March 24, 2010, - 3:00 pm
Semantics of Vannity: New Hannity Soldiers Scam – “Buy My Book, (Non-Existent) Profits Go to Troops Charity”
I recently told you about the scam called “Freedom Concerts” and the Freedom Alliance, the charity that spends most of its money on wasteful expenses and consultants and very little on severely wounded American soldiers and scholarships for the children of fallen soldiers. I showed you that, while Hannity lied to his radio audience, stating that a $30,000 donation from Boca Java would pay for a whole year in college for one of these kids, in fact Freedom Alliance has yet to pay for the whole year in college for a single such child of an American soldier who died in battle. In fact, I’ve since discovered that the scam is even larger than I originally reported, that in fact–despite his denials–Freedom Concert money, in fact, went to fly Hannity around the country in private jets and put him and his family and friends in swanky hotel suites. I’ll be writing more about this in the coming days.
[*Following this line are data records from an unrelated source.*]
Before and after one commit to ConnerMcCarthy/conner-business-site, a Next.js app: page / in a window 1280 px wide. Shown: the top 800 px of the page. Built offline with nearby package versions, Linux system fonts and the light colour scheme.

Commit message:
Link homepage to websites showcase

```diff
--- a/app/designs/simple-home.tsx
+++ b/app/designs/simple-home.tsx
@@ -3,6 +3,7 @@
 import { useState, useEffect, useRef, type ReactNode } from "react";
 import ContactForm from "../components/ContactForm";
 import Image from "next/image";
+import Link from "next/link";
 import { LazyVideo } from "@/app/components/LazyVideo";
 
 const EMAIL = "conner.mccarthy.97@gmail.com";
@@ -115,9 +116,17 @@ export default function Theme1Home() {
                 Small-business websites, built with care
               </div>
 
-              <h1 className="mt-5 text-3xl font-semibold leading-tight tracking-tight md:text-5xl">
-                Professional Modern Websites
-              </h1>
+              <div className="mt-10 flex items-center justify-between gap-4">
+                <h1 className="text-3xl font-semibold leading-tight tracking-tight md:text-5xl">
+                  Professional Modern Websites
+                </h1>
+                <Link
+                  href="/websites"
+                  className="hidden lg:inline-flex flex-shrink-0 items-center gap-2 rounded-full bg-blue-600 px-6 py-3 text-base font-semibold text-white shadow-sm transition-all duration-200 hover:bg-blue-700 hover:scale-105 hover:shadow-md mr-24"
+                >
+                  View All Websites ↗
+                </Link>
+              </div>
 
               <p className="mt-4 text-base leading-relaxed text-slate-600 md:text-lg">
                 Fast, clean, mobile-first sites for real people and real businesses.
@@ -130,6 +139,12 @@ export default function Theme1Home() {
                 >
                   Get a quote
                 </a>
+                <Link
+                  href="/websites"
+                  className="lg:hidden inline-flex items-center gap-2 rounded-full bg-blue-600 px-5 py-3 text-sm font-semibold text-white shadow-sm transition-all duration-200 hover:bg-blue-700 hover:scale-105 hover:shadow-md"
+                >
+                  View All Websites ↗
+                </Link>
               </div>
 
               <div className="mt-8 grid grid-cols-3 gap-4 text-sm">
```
Wyclef Sean – New Hannity Scam:
“Buy My Book; [Non-Existent] ‘Profits’ Will go to Troops”
For now, though, let’s take a look at Hannity’s latest fraud on his blind followers and listeners. Next week, “Conservative Victory,” Sean Hannity’s new book will be released. Hannity said that he will donate all of the proceeds of the book to the Freedom Alliance. But that’s a semantics game and a cute trick. In fact, few books–the biggest best sellers among them–ever have “proceeds” or “profits,” and that’s likely to be the case here.
What Freedom Alliance does with the money and how the organization wastes it on expenses is one thing, but the larger question is: how much money will they actually see from Hannity’s book, which he is marketing as something that will help the injured troops and the kids of fallen troops? Very little, it appears.
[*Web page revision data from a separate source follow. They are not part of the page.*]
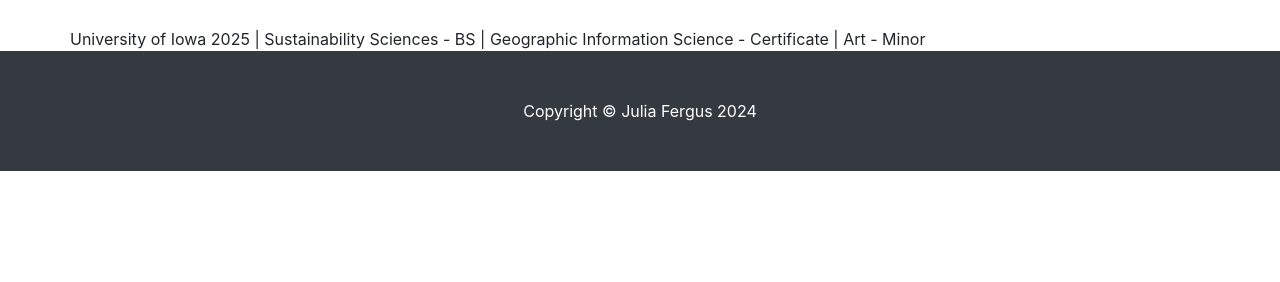
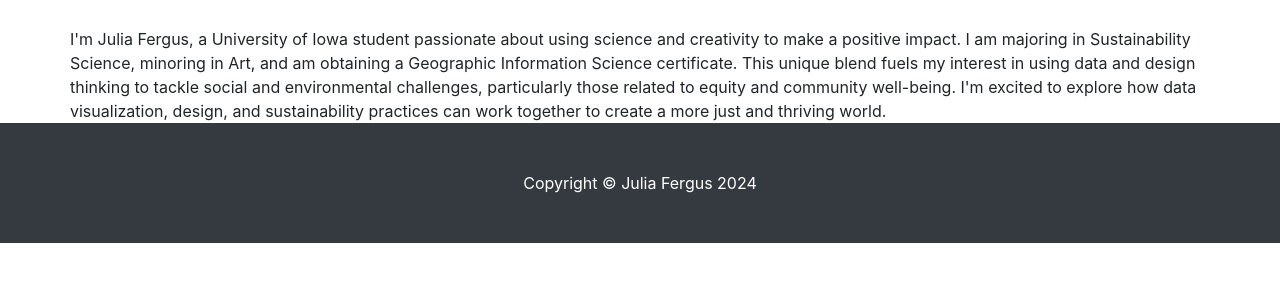
Before and after one commit to geog3540/jcfergs, a website: page shortbio.html in a window 1280 px wide. Shown: the part 418-700 px from the top of the page. Drawn offline with Linux system fonts and the light colour scheme.

Commit message:
Bio change

```diff
--- a/shortbio.html
+++ b/shortbio.html
@@ -60,10 +60,9 @@
           <div class="col-lg-4 col-sm-6 portfolio-item">
           <img class="card-img-top" src="images/IMG_9668.png" alt=""></a>
         </div>
-        <p class="card-text">University of Iowa 2025 |
-Sustainability Sciences - BS |
-Geographic Information Science - Certificate |
-Art - Minor </p>
+        <p class="card-text">I'm Julia Fergus, a University of Iowa student passionate about using science and creativity to make a positive impact. I am majoring in Sustainability Science, minoring in Art, and am obtaining a Geographic Information Science certificate.
+
+This unique blend fuels my interest in using data and design thinking to tackle social and environmental challenges, particularly those related to equity and community well-being. I'm excited to explore how data visualization, design, and sustainability practices can work together to create a more just and thriving world.</p>
       </div>
       <!-- /.row -->
 
```
Also changed, not shown: 1 other file.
The key word is “proceeds.” Anyone who knows anything about the publishing industry knows that there are almost always zero proceeds for a book. The real money is paid up front in the form of an “advance.” And until the book sells enough copies to pay back that advance plus all printing/publishing and marketing costs, there are almost never any “proceeds” or “profits.” That’s likely to be the case with Hannity’s book, even if it’s a mega-best seller. That’s because Hannity, industry sources say, got an advance on his book of about $1 million. Think Hannity wrote a check and gave that million to Freedom Alliance? Think again.
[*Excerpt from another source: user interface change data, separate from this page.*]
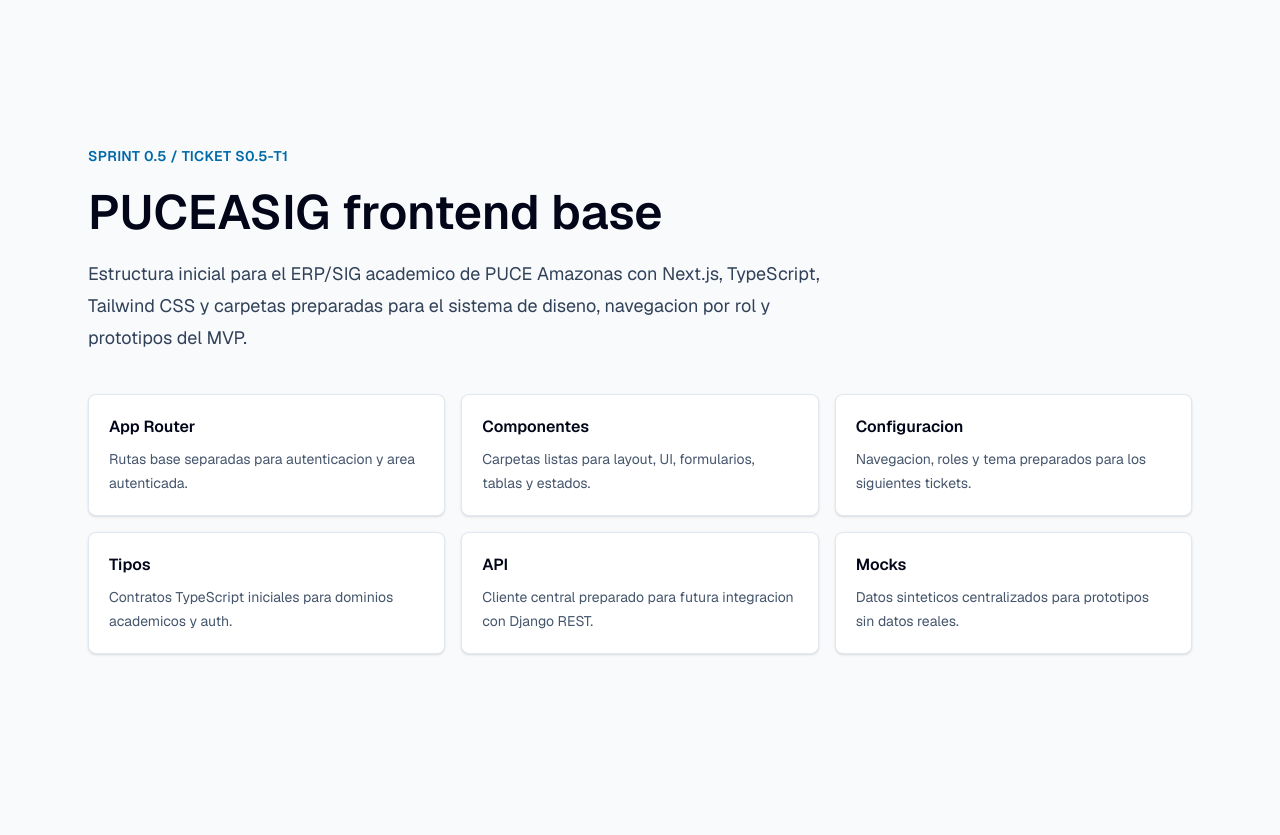
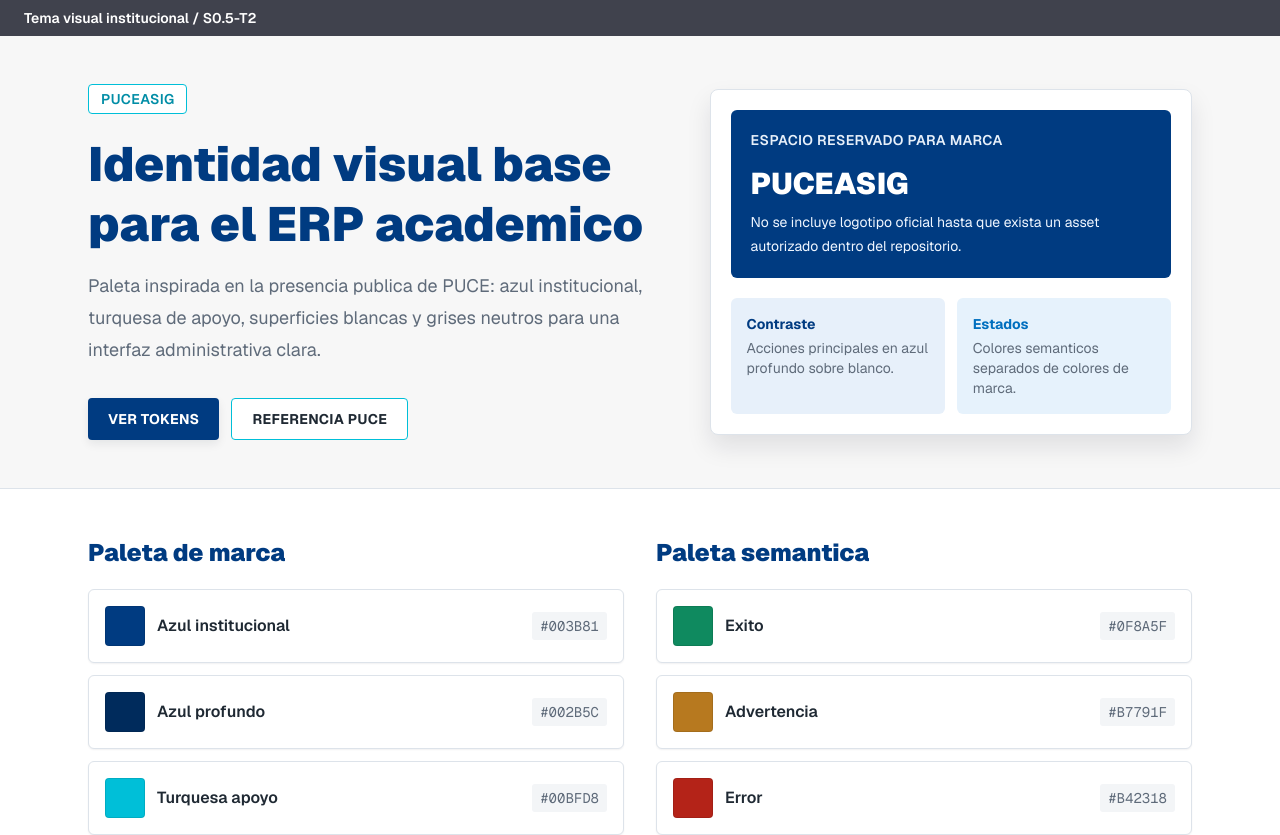
Before and after one commit to Peperus/puceasigcx, a Next.js app in the folder frontend/: page / in a window 1280 px wide. Shown: the top 835 px of the page. Before the commit the page ends 800 px from the top, so only its background shows below. Built offline with nearby package versions, Linux system fonts and the light colour scheme.

Commit message:
feat: define institutional frontend theme

```diff
--- a/frontend/app/globals.css
+++ b/frontend/app/globals.css
@@ -1,23 +1,114 @@
 @import "tailwindcss";
 
 :root {
-  --background: #f8fafc;
-  --foreground: #0f172a;
+  --color-brand-primary: #003b81;
+  --color-brand-primary-dark: #002b5c;
+  --color-brand-primary-soft: #e7f0fa;
+  --color-brand-secondary: #00bfd8;
+  --color-brand-secondary-dark: #008da6;
+  --color-brand-sky: #00a0dd;
+  --color-brand-topbar: #40424d;
+
+  --color-neutral-white: #ffffff;
+  --color-neutral-background: #f7f7f7;
+  --color-neutral-surface: #ffffff;
+  --color-neutral-surface-muted: #f3f5f7;
+  --color-neutral-border: #dde3ea;
+  --color-neutral-text: #1f2933;
+  --color-neutral-text-muted: #5f6b7a;
+  --color-neutral-text-subtle: #7b8794;
+
+  --color-semantic-success: #0f8a5f;
+  --color-semantic-success-soft: #e7f6ef;
+  --color-semantic-warning: #b7791f;
+  --color-semantic-warning-soft: #fff5da;
+  --color-semantic-danger: #b42318;
+  --color-semantic-danger-soft: #fdecec;
+  --color-semantic-info: #006fbf;
+  --color-semantic-info-soft: #e6f2fc;
+
+  --radius-xs: 3px;
+  --radius-sm: 4px;
+  --radius-md: 6px;
+  --radius-lg: 8px;
+
+  --shadow-xs: 0 1px 2px rgb(15 23 42 / 0.06);
+  --shadow-sm: 0 4px 10px rgb(15 23 42 / 0.08);
+  --shadow-md: 0 12px 24px rgb(15 23 42 / 0.1);
+  --shadow-focus: 0 0 0 3px rgb(0 191 216 / 0.28);
+
+  --size-input-height: 42px;
+  --size-button-height: 42px;
+  --size-sidebar-width: 280px;
+  --size-header-height: 64px;
+
+  --background: var(--color-neutral-background);
+  --foreground: var(--color-neutral-text);
 }
 
 @theme inline {
   --color-background: var(--background);
   --color-foreground: var(--foreground);
+  --color-puce-blue: var(--color-brand-primary);
+  --color-puce-blue-dark: var(--color-brand-primary-dark);
+  --color-puce-blue-soft: var(--color-brand-primary-soft);
+  --color-puce-turquoise: var(--color-brand-secondary);
+  --color-puce-turquoise-dark: var(--color-brand-secondary-dark);
+  --color-puce-sky: var(--color-brand-sky);
+  --color-puce-topbar: var(--color-brand-topbar);
+  --color-ui-background: var(--color-neutral-background);
+  --color-ui-white: var(--color-neutral-white);
+  --color-ui-surface: var(--color-neutral-surface);
+  --color-ui-surface-muted: var(--color-neutral-surface-muted);
+  --color-ui-border: var(--color-neutral-border);
+  --color-ui-text: var(--color-neutral-text);
+  --color-ui-text-muted: var(--color-neutral-text-muted);
+  --color-ui-text-subtle: var(--color-neutral-text-subtle);
+  --color-status-success: var(--color-semantic-success);
+  --color-status-success-soft: var(--color-semantic-success-soft);
+  --color-status-warning: var(--color-semantic-warning);
+  --color-status-warning-soft: var(--color-semantic-warning-soft);
+  --color-status-danger: var(--color-semantic-danger);
+  --color-status-danger-soft: var(--color-semantic-danger-soft);
+  --color-status-info: var(--color-semantic-info);
+  --color-status-info-soft: var(--color-semantic-info-soft);
+  --radius-puce-sm: var(--radius-sm);
+  --radius-puce-md: var(--radius-md);
+  --radius-puce-lg: var(--radius-lg);
+  --shadow-puce-xs: var(--shadow-xs);
+  --shadow-puce-sm: var(--shadow-sm);
+  --shadow-puce-md: var(--shadow-md);
   --font-sans: var(--font-geist-sans);
   --font-mono: var(--font-geist-mono);
+}
+
+* {
+  box-sizing: border-box;
+}
+
+html {
+  background: var(--background);
 }
 
 body {
   background: var(--background);
   color: var(--foreground);
-  font-family: var(--font-geist-sans), Arial, Helvetica, sans-serif;
+  font-family: var(--font-geist-sans), "Open Sans", Arial, Helvetica, sans-serif;
+  min-height: 100vh;
 }
 
-* {
-  box-sizing: border-box;
+::selection {
+  background: var(--color-brand-primary-soft);
+  color: var(--color-brand-primary-dark);
 }
+
+:focus-visible {
+  box-shadow: var(--shadow-focus);
+  outline: 2px solid transparent;
+  outline-offset: 2px;
+}
+
+a {
+  color: inherit;
+  text-decoration: none;
+}
--- a/frontend/app/page.tsx
+++ b/frontend/app/page.tsx
@@ -1,38 +1,165 @@
-import { frontendModules } from "@/lib/mock-data";
+import { themeConfig } from "@/config/theme";
+
+const brandSwatches = [
+  ["Azul institucional", themeConfig.colors.brand.primary],
+  ["Azul profundo", themeConfig.colors.brand.primaryDark],
+  ["Turquesa apoyo", themeConfig.colors.brand.secondary],
+  ["Celeste enlace", themeConfig.colors.brand.sky],
+  ["Barra superior", themeConfig.colors.brand.topbar],
+] as const;
+
+const semanticSwatches = [
+  ["Exito", themeConfig.colors.semantic.success],
+  ["Advertencia", themeConfig.colors.semantic.warning],
+  ["Error", themeConfig.colors.semantic.danger],
+  ["Informacion", themeConfig.colors.semantic.info],
+] as const;
 
 export default function Home() {
   return (
-    <main className="min-h-screen bg-slate-50 text-slate-950">
-      <section className="mx-auto flex min-h-screen w-full max-w-6xl flex-col justify-center px-6 py-12">
-        <p className="text-sm font-semibold uppercase tracking-wide text-sky-700">
-          Sprint 0.5 / Ticket S0.5-T1
-        </p>
-        <div className="mt-4 max-w-3xl">
-          <h1 className="text-4xl font-semibold leading-tight sm:text-5xl">
-            PUCEASIG frontend base
-          </h1>
-          <p className="mt-4 text-lg leading-8 text-slate-700">
-            Estructura inicial para el ERP/SIG academico de PUCE Amazonas con
-            Next.js, TypeScript, Tailwind CSS y carpetas preparadas para el
-            sistema de diseno, navegacion por rol y prototipos del MVP.
-          </p>
+    <main className="min-h-screen bg-ui-background text-ui-text">
+      <div
+        className="bg-puce-topbar px-6 py-2 text-sm font-semibold"
+        style={{ color: themeConfig.colors.neutral.white }}
+      >
+        Tema visual institucional / S0.5-T2
+      </div>
+
+      <section className="mx-auto w-full max-w-6xl px-6 py-12">
+        <div className="grid gap-8 lg:grid-cols-[1.1fr_0.9fr] lg:items-center">
+          <div>
+            <div className="inline-flex rounded-puce-sm border border-puce-turquoise bg-white px-3 py-1 text-sm font-semibold uppercase tracking-wide text-puce-turquoise-dark">
+              PUCEASIG
+            </div>
+            <h1 className="mt-5 max-w-3xl text-4xl font-black leading-tight text-puce-blue sm:text-5xl">
+              Identidad visual base para el ERP academico
+            </h1>
+            <p className="mt-4 max-w-2xl text-lg leading-8 text-ui-text-muted">
+              Paleta inspirada en la presencia publica de PUCE: azul
+              institucional, turquesa de apoyo, superficies blancas y grises
+              neutros para una interfaz administrativa clara.
+            </p>
+            <div className="mt-8 flex flex-wrap gap-3">
+              <a
+                className="inline-flex h-[42px] items-center rounded-puce-sm bg-puce-blue px-5 text-sm font-bold uppercase tracking-wide shadow-puce-sm"
+                href="#tokens"
+                style={{ color: themeConfig.colors.neutral.white }}
+              >
+                Ver tokens
+              </a>
+              <a
+                className="inline-flex h-[42px] items-center rounded-puce-sm border border-puce-turquoise bg-white px-5 text-sm font-bold uppercase tracking-wide text-puce-turquoise-dark"
+                href="https://www.puce.edu.ec/"
+              >
+                Referencia PUCE
+              </a>
+            </div>
+          </div>
+
+          <div className="rounded-puce-lg border border-ui-border bg-white p-5 shadow-puce-md">
+            <div
+              className="rounded-puce-md bg-puce-blue p-5"
+              style={{ color: themeConfig.colors.neutral.white }}
+            >
+              <p className="text-sm font-semibold uppercase tracking-wide text-puce-blue-soft">
+                Espacio reservado para marca
+              </p>
+              <p className="mt-4 text-3xl font-black">PUCEASIG</p>
+              <p className="mt-2 text-sm leading-6 text-blue-50">
+                No se incluye logotipo oficial hasta que exista un asset
+                autorizado dentro del repositorio.
+              </p>
+            </div>
+            <div className="mt-5 grid gap-3 sm:grid-cols-2">
+              <div className="rounded-puce-md bg-puce-blue-soft p-4">
+                <p className="text-sm font-bold text-puce-blue">
+                  Contraste
+                </p>
+                <p className="mt-1 text-sm text-ui-text-muted">
+                  Acciones principales en azul profundo sobre blanco.
+                </p>
+              </div>
+              <div className="rounded-puce-md bg-status-info-soft p-4">
+                <p className="text-sm font-bold text-status-info">
+                  Estados
+                </p>
+                <p className="mt-1 text-sm text-ui-text-muted">
+                  Colores semanticos separados de colores de marca.
+                </p>
+              </div>
+            </div>
+          </div>
         </div>
-        <div className="mt-10 grid gap-4 sm:grid-cols-2 lg:grid-cols-3">
-          {frontendModules.map((module) => (
-            <article
-              className="rounded-lg border border-slate-200 bg-white p-5 shadow-sm"
-              key={module.name}
-            >
-              <h2 className="text-base font-semibold text-slate-950">
-                {module.name}
-              </h2>
-              <p className="mt-2 text-sm leading-6 text-slate-600">
-                {module.description}
-              </p>
-            </article>
-          ))}
+      </section>
+
+      <section
+        className="border-y border-ui-border bg-white"
+        id="tokens"
+      >
+        <div className="mx-auto grid w-full max-w-6xl gap-8 px-6 py-12 lg:grid-cols-2">
+          <TokenGroup items={brandSwatches} title="Paleta de marca" />
+          <TokenGroup items={semanticSwatches} title="Paleta semantica" />
+        </div>
+      </section>
+
+      <section className="mx-auto w-full max-w-6xl px-6 py-12">
+        <h2 className="text-2xl font-black text-puce-blue">
+          Escala de interfaz
+        </h2>
+        <div className="mt-6 grid gap-4 md:grid-cols-3">
+          <TokenCard title="Radios" value="3px / 4px / 6px / 8px" />
+          <TokenCard title="Sombras" value="sutiles, para paneles y foco" />
+          <TokenCard title="Controles" value="42px de alto base" />
         </div>
       </section>
     </main>
   );
 }
+
+function TokenGroup({
+  items,
+  title,
+}: {
+  items: readonly (readonly [string, string])[];
+  title: string;
+}) {
+  return (
+    <div>
+      <h2 className="text-2xl font-black text-puce-blue">
+        {title}
+      </h2>
+      <div className="mt-5 grid gap-3">
+        {items.map(([name, value]) => (
+          <div
+            className="flex items-center justify-between rounded-puce-md border border-ui-border bg-ui-surface p-4 shadow-puce-xs"
+            key={name}
+          >
+            <div className="flex items-center gap-3">
+              <span
+                className="h-10 w-10 rounded-puce-sm border border-black/10"
+                style={{ backgroundColor: value }}
+              />
+              <span className="font-semibold">{name}</span>
+            </div>
+            <code className="rounded-[3px] bg-ui-surface-muted px-2 py-1 text-sm text-ui-text-muted">
+              {value}
+            </code>
+          </div>
+        ))}
+      </div>
+    </div>
+  );
+}
+
+function TokenCard({ title, value }: { title: string; value: string }) {
+  return (
+    <article className="rounded-puce-lg border border-ui-border bg-white p-5 shadow-puce-sm">
+      <p className="text-sm font-bold uppercase tracking-wide text-puce-turquoise-dark">
+        {title}
+      </p>
+      <p className="mt-3 text-lg font-semibold text-ui-text">
+        {value}
+      </p>
+    </article>
+  );
+}
--- a/frontend/config/theme.ts
+++ b/frontend/config/theme.ts
@@ -1,6 +1,84 @@
 export const themeConfig = {
-  name: "PUCEASIG base theme",
-  status: "placeholder",
-  note:
-    "Los tokens visuales institucionales se definiran en S0.5-T2 y deben centralizarse aqui.",
+  name: "PUCEASIG institutional theme",
+  source: {
+    label: "PUCE public website",
+    url: "https://www.puce.edu.ec/",
+    reviewedAt: "2026-07-09",
+    notes: [
+      "Blue institutional mark and navigation accents.",
+      "Turquoise support color for highlights and interactive states.",
+      "White content surfaces with soft gray section backgrounds.",
+      "Dark gray utility bar and strong contrast over photography.",
+    ],
+  },
+  colors: {
+    brand: {
+      primary: "#003B81",
+      primaryDark: "#002B5C",
+      primarySoft: "#E7F0FA",
+      secondary: "#00BFD8",
+      secondaryDark: "#008DA6",
+      sky: "#00A0DD",
+      topbar: "#40424D",
+    },
+    neutral: {
+      white: "#FFFFFF",
+      background: "#F7F7F7",
+      surface: "#FFFFFF",
+      surfaceMuted: "#F3F5F7",
+      border: "#DDE3EA",
+      text: "#1F2933",
+      textMuted: "#5F6B7A",
+      textSubtle: "#7B8794",
+    },
+    semantic: {
+      success: "#0F8A5F",
+      successSoft: "#E7F6EF",
+      warning: "#B7791F",
+      warningSoft: "#FFF5DA",
+      danger: "#B42318",
+      dangerSoft: "#FDECEC",
+      info: "#006FBF",
+      infoSoft: "#E6F2FC",
+    },
+  },
+  typography: {
+    heading:
+      'var(--font-geist-sans), "Open Sans", Arial, Helvetica, sans-serif',
+    body: 'var(--font-geist-sans), "Open Sans", Arial, Helvetica, sans-serif',
+    mono: "var(--font-geist-mono), Consolas, monospace",
+    weights: {
+      regular: 400,
+      medium: 500,
+      semibold: 600,
+      bold: 700,
+      black: 900,
+    },
+  },
+  radius: {
+    xs: "3px",
+    sm: "4px",
+    md: "6px",
+    lg: "8px",
+  },
+  shadows: {
+    xs: "0 1px 2px rgb(15 23 42 / 0.06)",
+    sm: "0 4px 10px rgb(15 23 42 / 0.08)",
+    md: "0 12px 24px rgb(15 23 42 / 0.10)",
+    focus: "0 0 0 3px rgb(0 191 216 / 0.28)",
+  },
+  spacing: {
+    pageX: "24px",
+    sectionY: "32px",
+    cardPadding: "20px",
+    fieldGap: "12px",
+  },
+  sizing: {
+    inputHeight: "42px",
+    buttonHeight: "42px",
+    sidebarWidth: "280px",
+    headerHeight: "64px",
+  },
 } as const;
+
+export type ThemeConfig = typeof themeConfig;
```
Also changed, not shown: 3 other files (tests, documents, lock files or other folders).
And because his book is a paperback and, therefore, has a lower cover price, only about $1 per book will go to cover the advance. The rest has to go for those other costs: paper, printing, marketing, etc. The publisher will have to sell at least a million books to break even.
But that’s not all. Hannity announced a 17-city promotional tour to promote the book. That means more private planes, luxe SUVs, and hotel suites for Hannity and his entourage, including his FOX News and nationally syndicated radio show producers. And that eats into any proceeds after the million books, assuming he sells that many. Plus, he’s bringing Sarah Palin on his book tour, too. More costs.
Given all this, it’s unlikely Freedom Alliance will ever see any “proceeds” or “profits” from this book. And even if the group did, well . . . you know its dismal record of giving very little to severely wounded troops and the children of the fallen.
The next time Sean Hannity announces he’s giving the “profits” or “proceeds” of anything to charity, do the math and use your critical thinking skills. And you’ll see the end result: bupkus. And he knows that, which is why he’s misleading people with yet another semantics game.
But it’s a great marketing technique that’ll help him sell more books. His blind faith minions will be echoing the mindless drivel: “Sean’s supporting the troops.”
“Great American”? Not even close. But definitely a great capitalist.
Tags: advance, book, Charity, children of the fallen, Conservative Victory, Freedom Alliance, no profits, proceeds, profits, scam, scholarships, Sean Hannity, semantics, soldiers, wounded soldiers